Once you have a scope and sequence book, make a list of each area in math that he needs to work on for the school year. For example for grades three and four, by the end of the year in subtraction, your child should be able to: _ Solve vertical and horizontal computation problems _ Review subtraction of 2 numbers whose sums would be 18 or less _ Subtract 1_ or 2_digit number from a 2_digit number with/without renaming _ Subtract 1_, 2_, or 3_digit numbers from 3_ and 4_digit number with/without renaming _ Subtract 1_, 2_, 3_, 4_, or 5_digit number from a 5_digit number
Great, fun and free math worksheets should be able to present a mathematical problem in different ways. Math is after all nothing more than a numeric expression of some of life's simplest questions: How much money do I have left if I buy a soda? By the end of the week, how much of my daily allowance will I be able to save if I don't? When a child learns to relate math to everyday questions, he will be great at it from the simplest addition all the way to trigonometry.
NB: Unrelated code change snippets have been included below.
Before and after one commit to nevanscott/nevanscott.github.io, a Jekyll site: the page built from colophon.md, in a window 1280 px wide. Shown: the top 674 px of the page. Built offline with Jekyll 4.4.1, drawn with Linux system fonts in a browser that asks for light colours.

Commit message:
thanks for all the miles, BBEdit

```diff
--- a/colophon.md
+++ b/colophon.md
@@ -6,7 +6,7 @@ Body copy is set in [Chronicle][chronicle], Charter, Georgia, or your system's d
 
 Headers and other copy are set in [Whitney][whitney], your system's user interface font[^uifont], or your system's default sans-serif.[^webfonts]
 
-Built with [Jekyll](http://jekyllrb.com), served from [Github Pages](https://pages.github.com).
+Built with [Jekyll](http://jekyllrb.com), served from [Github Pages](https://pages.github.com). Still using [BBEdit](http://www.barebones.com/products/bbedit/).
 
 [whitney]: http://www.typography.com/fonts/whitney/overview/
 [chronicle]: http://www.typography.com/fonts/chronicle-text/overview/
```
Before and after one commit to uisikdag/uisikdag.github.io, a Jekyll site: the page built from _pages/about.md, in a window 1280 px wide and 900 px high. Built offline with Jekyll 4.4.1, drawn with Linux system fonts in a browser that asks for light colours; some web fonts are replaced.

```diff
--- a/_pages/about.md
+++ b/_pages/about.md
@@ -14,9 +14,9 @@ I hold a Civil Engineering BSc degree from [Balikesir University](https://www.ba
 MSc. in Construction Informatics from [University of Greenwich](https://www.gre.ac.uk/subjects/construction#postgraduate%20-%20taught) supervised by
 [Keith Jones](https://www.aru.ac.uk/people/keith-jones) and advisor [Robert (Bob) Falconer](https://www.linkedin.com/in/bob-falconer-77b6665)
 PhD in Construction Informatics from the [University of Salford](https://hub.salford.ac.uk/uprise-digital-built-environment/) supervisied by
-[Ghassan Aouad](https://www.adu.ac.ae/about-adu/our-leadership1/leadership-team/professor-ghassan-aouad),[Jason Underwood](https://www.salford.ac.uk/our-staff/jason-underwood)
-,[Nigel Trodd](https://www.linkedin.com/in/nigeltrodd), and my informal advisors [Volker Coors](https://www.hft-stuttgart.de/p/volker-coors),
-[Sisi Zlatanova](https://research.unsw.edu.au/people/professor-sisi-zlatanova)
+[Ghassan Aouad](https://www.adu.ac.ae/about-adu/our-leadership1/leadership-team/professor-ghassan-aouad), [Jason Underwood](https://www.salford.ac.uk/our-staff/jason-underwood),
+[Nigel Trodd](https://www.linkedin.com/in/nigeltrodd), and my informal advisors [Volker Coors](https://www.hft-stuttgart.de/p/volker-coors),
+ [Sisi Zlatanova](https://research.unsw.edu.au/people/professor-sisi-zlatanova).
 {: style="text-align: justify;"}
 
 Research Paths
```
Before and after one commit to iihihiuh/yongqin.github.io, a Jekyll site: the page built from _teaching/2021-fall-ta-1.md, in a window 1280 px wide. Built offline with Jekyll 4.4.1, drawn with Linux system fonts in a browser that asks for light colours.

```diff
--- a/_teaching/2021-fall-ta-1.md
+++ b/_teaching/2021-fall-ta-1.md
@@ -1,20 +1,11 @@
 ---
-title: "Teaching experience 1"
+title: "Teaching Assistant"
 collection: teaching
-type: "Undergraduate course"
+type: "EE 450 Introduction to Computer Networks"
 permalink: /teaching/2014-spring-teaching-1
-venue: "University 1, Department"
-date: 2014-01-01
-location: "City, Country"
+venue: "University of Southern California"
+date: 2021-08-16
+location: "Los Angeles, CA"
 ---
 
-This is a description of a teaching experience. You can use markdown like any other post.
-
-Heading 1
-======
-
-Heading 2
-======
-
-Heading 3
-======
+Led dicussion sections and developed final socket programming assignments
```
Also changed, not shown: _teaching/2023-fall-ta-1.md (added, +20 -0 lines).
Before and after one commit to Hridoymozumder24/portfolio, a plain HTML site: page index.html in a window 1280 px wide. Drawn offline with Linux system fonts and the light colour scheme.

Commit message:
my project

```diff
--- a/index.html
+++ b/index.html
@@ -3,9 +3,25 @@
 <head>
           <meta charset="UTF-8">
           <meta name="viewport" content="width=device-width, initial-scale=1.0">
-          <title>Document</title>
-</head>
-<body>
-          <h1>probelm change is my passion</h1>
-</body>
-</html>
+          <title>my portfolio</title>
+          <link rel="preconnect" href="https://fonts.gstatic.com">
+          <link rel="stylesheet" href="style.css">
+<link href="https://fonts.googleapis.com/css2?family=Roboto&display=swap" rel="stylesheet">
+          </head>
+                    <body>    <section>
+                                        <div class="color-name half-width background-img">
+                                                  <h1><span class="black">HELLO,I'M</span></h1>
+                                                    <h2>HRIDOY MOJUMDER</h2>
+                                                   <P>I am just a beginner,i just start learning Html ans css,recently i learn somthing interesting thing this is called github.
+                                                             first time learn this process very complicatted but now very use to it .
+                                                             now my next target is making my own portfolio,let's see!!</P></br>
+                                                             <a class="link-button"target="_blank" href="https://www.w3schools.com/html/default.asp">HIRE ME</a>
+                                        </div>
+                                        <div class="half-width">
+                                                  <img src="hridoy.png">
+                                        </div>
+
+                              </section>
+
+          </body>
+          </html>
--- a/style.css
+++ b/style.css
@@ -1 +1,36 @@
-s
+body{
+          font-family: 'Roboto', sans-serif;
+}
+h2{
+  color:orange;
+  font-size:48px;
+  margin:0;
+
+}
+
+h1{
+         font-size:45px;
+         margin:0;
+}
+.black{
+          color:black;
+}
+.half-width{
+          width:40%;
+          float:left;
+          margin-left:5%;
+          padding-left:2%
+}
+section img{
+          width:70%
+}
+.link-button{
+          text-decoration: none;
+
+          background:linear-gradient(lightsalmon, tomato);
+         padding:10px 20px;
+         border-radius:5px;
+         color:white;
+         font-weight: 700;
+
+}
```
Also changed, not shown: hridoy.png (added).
To convert percentages, decimals and fractions is thus one essential skill. How much of an apple pie has been eaten? The answer to this question can be expressed in percentages, 50%; or in decimals, 0Ǒ; or in fraction, ½. In other words, half of mom's delicious apple pie is gone. How many kids in school have done their homework? Again this can be answered in several ways: in percentages, 70%; or in ratio, 7ᚲ; Both of these mean out of ten kids in class there are seven good ones who did and three not_so_good ones who didn't. The bottom line is that kids learn math much better when it makes sense. Thus, the math worksheets which you get for your kids should include interesting word problems that help them with the practical application of the lessons they learn. It should also present the same problem in a variety of ways to ensure that a child's grasp of a subject is deeper and comprehensive.